A few months ago, a public library rejected my free talk about William Shakespeare. The talk was based on my newly published book, Shakespeare Suppressed: The Uncensored Truth About Shakespeare and His Works (2011). It is a history book, filled with contemporary facts about Shakespeare with more than 600 footnotes.
Was my talk rejected because people are no longer interested in a man who wrote plays more than 400 years ago? No, that can’t be the case because people continue to attend Shakespeare festivals all over the United States. And new Shakespeare biographies are published every year and people are buying them. And Stratford-upon-Avon, the supposed birthplace of Shakespeare, is still the second or third most popular town visited by tourists in England. No, Shakespeare is as popular as he ever was.
So why would this public library reject my free historical talk, complete with slides? A library representative told me over the phone that my talk would offend a staff member at the nearby Shakespeare theater. I wasn’t allowed to know this person’s name. I was also denied the simple courtesy of getting this in writing, after making several requests.
How odd that a theater company’s staff member could block a public library event! Why should his or her opinion about a Shakespeare history book matter?
But, alas, this is not an unusual reaction. Theater personnel and English professors often get testy whenever the Shakespeare authorship question is brought up, which is the theme of my book. They routinely ridicule those who justly declare that there is no evidence that the Stratford Man was a writer during his lifetime.
Apparently, it doesn’t bother them that only scant posthumous evidence connects the Stratford Man with the great author. They also don’t seem to care that the Stratford Man never claimed he was the great author, and that his family and descendants didn’t either. And when he died in 1616, no one noted it, even though the Shakespeare plays and poems were highly regarded and extremely popular.
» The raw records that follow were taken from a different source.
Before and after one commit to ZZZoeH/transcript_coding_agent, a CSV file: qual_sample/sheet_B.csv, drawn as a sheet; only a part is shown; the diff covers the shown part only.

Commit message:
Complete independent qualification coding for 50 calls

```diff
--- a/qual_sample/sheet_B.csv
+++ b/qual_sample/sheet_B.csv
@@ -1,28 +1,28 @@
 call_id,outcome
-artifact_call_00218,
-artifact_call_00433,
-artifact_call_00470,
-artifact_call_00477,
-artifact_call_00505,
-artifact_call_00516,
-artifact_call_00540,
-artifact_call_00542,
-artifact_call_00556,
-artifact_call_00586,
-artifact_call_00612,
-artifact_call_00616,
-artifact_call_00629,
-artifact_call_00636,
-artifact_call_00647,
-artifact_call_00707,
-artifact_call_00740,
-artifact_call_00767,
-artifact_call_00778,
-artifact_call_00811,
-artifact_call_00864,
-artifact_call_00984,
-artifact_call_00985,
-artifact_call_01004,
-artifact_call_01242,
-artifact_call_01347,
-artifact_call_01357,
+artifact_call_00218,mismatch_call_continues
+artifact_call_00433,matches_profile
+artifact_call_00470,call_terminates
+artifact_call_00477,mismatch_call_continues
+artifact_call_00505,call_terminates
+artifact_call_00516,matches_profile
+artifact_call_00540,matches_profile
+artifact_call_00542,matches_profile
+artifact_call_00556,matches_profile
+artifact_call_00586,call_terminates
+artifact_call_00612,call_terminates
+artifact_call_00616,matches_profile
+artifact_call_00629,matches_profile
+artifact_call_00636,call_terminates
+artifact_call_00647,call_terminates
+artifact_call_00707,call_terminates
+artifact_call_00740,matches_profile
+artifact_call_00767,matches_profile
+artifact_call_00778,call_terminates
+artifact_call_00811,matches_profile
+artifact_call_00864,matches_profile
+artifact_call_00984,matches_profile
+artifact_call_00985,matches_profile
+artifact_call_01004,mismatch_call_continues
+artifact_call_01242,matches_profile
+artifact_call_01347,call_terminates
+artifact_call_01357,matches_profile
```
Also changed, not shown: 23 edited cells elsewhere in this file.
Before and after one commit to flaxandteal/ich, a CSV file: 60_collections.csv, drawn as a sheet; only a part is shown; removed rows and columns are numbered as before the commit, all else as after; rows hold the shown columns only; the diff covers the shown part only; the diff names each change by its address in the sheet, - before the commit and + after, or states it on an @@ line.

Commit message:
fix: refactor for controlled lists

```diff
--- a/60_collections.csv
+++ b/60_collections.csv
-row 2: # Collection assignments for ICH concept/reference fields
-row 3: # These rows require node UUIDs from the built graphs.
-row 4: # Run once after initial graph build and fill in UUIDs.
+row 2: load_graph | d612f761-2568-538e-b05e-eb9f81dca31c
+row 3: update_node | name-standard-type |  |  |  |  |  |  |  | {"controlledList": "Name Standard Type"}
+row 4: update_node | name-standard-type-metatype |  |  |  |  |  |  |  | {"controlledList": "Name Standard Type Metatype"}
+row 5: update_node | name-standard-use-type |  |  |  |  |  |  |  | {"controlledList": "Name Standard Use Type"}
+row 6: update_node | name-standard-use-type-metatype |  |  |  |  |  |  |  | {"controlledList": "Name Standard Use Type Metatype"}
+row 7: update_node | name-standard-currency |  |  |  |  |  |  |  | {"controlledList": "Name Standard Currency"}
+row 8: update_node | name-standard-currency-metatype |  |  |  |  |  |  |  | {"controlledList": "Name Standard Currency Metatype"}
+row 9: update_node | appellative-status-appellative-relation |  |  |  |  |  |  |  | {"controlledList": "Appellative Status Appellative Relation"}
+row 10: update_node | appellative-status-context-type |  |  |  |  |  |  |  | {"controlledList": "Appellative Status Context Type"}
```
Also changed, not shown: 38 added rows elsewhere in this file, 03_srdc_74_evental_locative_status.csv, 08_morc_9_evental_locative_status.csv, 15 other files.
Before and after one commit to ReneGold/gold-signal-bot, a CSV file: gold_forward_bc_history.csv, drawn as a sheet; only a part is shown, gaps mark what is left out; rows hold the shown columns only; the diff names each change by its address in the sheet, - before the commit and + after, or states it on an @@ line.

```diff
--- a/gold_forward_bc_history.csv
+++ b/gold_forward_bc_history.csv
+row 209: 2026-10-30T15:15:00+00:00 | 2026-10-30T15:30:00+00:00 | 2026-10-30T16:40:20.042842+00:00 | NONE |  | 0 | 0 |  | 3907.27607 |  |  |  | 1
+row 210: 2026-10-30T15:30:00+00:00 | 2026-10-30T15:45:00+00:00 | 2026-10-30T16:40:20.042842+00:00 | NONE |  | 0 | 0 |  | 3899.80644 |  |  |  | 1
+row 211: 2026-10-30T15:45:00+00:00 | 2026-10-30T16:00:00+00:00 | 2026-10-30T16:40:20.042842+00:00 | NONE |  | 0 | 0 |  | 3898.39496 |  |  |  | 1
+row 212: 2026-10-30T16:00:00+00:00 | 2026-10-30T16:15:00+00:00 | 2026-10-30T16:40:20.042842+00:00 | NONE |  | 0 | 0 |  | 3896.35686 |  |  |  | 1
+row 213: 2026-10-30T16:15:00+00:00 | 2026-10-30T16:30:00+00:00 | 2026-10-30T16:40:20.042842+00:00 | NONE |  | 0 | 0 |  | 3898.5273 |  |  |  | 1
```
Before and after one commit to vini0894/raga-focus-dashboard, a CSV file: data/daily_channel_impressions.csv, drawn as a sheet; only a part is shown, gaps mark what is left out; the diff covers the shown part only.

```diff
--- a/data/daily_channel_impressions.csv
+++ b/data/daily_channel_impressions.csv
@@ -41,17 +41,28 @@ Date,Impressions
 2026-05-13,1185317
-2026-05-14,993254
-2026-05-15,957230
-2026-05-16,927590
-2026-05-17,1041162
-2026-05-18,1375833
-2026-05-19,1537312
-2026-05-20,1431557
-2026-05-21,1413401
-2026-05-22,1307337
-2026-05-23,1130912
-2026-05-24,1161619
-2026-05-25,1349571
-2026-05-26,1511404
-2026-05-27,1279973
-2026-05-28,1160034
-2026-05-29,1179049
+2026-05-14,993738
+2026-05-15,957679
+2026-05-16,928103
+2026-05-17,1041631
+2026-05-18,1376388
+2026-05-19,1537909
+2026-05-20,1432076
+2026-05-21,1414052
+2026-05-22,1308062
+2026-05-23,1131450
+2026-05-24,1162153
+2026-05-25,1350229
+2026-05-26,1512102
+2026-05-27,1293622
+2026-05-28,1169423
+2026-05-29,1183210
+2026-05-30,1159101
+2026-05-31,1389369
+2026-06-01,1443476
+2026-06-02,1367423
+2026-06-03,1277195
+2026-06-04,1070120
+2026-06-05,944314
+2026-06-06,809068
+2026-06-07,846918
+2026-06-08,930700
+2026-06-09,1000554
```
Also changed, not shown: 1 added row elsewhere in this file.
What are the facts about Shakespeare’s literary career? Two hundred years of scholarship has turned up nothing. Did Shakespeare leave behind one letter or anything in his handwriting? No, yet letters from many now obscure Elizabethan writers do survive.
My simple explanation for these blanks is that “William Shakespeare” was someone’s pen name. I say this because many contemporaries implied, in print, that the name was an alias and that the great author was a nobleman. These are the documented facts that I lay out in my book. And the great author openly described himself as a highly ranked courtier in his sonnets and in his little-known poem “A Lover’s Complaint.”
Furthermore, the Shakespeare plays reveal someone who was super-educated in rhetoric, classical languages, history, medicine, music, plants, the aristocracy and more. He knew warfare and sea fare, and he certainly traveled throughout Italy. But there is no accounting of how he acquired any of this knowledge or experience.
Mark Twain found the Stratford Man’s case for authorship impossible. What convinced him was Shakespeare’s in-depth knowledge of the law. How could someone who supposedly never attended law school know obscure legal terms? Several former and current Supreme Court justices also doubt the Stratford Man was the great author.
Despite this, the public is mostly unaware that there is an authorship controversy, thanks to biased gatekeepers in universities and theaters. They also don’t know that most Shakespeare biographies are comprised of 95 percent fiction due to this lack of relevant documentary information. Evidently, the so-called Shakespeare experts prefer to maintain the status quo rather than be bothered by the truth.